=== Section Start ===

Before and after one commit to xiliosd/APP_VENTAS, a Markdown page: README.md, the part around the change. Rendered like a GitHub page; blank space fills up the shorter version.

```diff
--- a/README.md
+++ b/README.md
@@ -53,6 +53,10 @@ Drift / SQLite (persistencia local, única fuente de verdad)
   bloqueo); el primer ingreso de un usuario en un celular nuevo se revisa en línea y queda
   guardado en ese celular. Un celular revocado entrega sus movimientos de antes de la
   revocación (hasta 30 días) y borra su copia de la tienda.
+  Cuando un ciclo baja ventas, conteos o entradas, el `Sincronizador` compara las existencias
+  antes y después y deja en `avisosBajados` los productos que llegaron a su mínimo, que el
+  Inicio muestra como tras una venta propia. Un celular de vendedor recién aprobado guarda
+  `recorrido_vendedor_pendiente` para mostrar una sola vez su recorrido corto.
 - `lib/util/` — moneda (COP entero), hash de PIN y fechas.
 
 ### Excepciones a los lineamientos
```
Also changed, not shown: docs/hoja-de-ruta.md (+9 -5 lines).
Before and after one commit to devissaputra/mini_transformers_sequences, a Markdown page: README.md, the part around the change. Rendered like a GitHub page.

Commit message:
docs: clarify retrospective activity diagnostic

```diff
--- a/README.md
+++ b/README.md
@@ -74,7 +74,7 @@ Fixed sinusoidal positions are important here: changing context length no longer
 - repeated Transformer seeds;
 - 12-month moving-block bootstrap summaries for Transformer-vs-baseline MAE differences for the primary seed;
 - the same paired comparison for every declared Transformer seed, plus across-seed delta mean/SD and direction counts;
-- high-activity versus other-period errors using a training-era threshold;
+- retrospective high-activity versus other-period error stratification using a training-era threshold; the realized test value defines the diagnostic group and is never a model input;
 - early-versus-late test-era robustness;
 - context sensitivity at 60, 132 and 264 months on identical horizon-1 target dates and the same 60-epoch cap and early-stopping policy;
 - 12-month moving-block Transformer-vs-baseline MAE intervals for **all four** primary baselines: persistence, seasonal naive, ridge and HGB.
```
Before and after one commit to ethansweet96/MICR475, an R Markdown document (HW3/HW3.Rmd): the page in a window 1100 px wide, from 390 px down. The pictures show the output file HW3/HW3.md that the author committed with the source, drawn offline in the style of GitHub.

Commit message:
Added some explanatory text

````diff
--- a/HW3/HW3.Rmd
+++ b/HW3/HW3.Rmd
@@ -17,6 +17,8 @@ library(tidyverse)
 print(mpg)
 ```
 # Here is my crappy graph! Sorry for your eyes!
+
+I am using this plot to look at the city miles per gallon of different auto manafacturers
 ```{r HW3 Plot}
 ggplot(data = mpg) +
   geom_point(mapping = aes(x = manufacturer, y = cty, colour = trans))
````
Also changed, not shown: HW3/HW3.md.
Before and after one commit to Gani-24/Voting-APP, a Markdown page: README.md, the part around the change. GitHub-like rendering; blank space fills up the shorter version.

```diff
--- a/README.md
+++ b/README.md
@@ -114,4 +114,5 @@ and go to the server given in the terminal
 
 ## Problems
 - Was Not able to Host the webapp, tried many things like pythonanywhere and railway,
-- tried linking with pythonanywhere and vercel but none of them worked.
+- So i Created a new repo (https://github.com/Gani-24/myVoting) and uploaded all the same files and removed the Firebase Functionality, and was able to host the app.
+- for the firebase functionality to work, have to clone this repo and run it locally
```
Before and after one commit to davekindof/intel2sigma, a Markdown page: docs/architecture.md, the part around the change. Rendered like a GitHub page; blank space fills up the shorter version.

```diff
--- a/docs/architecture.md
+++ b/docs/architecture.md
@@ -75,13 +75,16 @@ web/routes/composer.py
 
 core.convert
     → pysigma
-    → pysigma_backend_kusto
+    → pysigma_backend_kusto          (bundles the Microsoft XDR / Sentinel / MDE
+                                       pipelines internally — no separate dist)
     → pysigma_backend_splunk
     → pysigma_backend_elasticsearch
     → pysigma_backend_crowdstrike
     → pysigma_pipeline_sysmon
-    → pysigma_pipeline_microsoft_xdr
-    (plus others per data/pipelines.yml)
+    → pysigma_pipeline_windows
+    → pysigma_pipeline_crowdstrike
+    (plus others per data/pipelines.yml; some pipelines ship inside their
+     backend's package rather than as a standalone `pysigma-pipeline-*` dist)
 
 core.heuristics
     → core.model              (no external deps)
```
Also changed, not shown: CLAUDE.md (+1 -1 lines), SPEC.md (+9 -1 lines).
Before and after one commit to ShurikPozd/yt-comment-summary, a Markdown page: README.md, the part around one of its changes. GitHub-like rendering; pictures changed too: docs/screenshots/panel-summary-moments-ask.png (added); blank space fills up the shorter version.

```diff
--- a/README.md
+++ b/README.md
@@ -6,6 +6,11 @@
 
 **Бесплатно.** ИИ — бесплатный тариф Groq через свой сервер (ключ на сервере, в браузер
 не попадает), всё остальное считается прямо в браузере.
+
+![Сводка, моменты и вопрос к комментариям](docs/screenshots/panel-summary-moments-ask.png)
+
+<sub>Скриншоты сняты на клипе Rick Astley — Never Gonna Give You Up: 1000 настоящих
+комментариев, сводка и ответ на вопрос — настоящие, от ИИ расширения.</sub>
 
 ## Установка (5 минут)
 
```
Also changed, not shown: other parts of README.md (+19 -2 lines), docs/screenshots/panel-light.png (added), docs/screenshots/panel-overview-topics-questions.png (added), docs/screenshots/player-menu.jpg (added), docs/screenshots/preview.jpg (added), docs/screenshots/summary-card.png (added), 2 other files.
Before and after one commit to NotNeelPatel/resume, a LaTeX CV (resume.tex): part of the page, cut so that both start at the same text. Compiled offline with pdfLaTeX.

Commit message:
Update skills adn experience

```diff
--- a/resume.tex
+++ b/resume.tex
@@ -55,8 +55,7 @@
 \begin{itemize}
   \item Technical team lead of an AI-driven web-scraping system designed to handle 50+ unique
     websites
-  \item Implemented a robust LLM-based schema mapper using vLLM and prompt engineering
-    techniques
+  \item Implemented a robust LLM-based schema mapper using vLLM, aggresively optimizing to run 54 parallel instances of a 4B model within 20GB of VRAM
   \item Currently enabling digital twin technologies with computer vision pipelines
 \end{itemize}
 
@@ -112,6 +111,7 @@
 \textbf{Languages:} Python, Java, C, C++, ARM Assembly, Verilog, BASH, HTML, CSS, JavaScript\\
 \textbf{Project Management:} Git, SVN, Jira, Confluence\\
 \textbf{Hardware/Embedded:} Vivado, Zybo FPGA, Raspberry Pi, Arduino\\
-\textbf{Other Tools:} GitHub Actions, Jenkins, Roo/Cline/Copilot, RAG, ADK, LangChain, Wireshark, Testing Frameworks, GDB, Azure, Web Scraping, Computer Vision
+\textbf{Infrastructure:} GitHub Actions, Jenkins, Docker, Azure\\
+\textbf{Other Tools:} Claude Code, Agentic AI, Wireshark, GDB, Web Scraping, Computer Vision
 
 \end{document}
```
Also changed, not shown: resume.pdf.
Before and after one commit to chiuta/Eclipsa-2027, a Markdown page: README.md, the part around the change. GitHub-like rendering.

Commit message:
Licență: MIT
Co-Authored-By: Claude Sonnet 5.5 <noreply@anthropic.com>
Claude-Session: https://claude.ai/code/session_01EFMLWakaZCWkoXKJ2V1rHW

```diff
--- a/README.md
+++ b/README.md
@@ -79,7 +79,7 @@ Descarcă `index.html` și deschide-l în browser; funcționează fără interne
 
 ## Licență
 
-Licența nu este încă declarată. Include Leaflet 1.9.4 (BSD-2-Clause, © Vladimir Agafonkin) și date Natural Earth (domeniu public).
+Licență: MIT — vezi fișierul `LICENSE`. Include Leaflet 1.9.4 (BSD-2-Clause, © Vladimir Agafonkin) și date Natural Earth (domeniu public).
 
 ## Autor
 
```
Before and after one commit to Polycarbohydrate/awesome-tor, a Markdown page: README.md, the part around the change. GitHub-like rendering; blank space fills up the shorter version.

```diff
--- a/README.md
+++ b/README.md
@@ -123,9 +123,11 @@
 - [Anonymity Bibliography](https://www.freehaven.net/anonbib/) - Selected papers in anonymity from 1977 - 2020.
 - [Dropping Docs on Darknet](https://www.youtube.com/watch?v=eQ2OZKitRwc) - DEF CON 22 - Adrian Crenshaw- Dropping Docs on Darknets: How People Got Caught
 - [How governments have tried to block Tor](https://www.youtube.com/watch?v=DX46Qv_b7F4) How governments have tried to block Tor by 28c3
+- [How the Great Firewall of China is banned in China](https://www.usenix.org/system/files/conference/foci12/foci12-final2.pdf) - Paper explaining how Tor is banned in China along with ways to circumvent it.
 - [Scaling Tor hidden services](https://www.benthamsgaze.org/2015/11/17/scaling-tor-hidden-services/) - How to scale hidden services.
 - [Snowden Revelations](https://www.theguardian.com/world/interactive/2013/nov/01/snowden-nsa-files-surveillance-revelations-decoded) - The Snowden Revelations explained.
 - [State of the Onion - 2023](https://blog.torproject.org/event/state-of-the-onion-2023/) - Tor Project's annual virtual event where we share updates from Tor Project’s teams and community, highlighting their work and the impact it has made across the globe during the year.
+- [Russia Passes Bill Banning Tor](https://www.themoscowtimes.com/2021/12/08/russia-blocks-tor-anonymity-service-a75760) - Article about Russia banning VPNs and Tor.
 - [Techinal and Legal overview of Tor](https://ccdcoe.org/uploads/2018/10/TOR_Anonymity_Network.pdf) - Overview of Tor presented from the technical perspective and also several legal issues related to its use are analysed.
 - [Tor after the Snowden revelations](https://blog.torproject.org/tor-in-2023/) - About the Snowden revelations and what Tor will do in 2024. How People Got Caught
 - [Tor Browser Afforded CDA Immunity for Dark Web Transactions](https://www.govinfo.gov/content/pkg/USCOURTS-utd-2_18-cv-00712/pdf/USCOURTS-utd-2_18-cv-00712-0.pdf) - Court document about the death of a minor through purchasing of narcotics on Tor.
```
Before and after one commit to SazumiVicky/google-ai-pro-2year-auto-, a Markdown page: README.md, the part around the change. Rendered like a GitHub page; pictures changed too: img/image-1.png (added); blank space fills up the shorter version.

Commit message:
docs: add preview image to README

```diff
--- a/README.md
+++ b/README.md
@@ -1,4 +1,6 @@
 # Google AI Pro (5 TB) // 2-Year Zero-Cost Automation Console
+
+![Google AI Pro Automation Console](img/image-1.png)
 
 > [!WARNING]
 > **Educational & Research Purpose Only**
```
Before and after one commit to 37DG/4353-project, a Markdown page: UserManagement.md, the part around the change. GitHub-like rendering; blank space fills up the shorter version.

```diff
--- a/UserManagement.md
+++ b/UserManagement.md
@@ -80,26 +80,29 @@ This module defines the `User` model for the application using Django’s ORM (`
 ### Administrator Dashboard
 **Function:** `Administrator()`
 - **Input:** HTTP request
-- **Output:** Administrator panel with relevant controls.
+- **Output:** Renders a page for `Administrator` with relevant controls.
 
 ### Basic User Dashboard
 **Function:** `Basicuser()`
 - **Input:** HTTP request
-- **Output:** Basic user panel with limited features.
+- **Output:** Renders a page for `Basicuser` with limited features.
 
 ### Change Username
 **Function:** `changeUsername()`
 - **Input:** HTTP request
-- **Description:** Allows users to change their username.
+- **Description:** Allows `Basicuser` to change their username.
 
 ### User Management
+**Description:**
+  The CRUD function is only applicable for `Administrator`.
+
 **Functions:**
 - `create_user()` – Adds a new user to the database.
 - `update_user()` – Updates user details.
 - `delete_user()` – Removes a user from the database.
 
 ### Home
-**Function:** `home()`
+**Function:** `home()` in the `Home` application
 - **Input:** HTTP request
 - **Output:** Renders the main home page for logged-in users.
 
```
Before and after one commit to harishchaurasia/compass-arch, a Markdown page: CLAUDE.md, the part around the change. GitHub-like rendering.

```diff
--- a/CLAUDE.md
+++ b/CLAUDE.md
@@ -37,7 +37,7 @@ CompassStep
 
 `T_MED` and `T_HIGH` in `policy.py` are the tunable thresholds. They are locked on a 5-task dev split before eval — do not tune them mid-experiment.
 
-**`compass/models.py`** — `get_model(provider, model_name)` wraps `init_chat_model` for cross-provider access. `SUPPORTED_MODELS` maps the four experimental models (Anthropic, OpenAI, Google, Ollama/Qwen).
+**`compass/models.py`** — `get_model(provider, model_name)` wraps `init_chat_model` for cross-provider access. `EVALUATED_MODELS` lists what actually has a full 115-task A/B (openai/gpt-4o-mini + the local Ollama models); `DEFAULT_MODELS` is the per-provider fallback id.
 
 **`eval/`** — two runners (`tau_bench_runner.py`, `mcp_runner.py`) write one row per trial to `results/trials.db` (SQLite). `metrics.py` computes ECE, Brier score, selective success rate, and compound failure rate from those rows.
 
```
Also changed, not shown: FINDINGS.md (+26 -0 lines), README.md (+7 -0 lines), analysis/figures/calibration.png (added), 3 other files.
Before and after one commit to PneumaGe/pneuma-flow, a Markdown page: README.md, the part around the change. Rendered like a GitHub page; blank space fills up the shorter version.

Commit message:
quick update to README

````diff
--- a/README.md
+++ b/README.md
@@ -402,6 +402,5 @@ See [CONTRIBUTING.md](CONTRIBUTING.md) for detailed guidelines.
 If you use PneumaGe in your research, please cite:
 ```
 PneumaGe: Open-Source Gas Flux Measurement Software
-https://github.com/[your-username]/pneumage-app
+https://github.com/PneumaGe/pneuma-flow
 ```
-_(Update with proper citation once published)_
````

=== Section End ===

## [WORK INSTRUCTION]
Show all lines in the records above that hold "Administrator".

## [SOLUTION TO THE EXERCISE]
 ### Administrator Dashboard
 **Function:** `Administrator()`
-- **Output:** Administrator panel with relevant controls.
+- **Output:** Renders a page for `Administrator` with relevant controls.
+  The CRUD function is only applicable for `Administrator`.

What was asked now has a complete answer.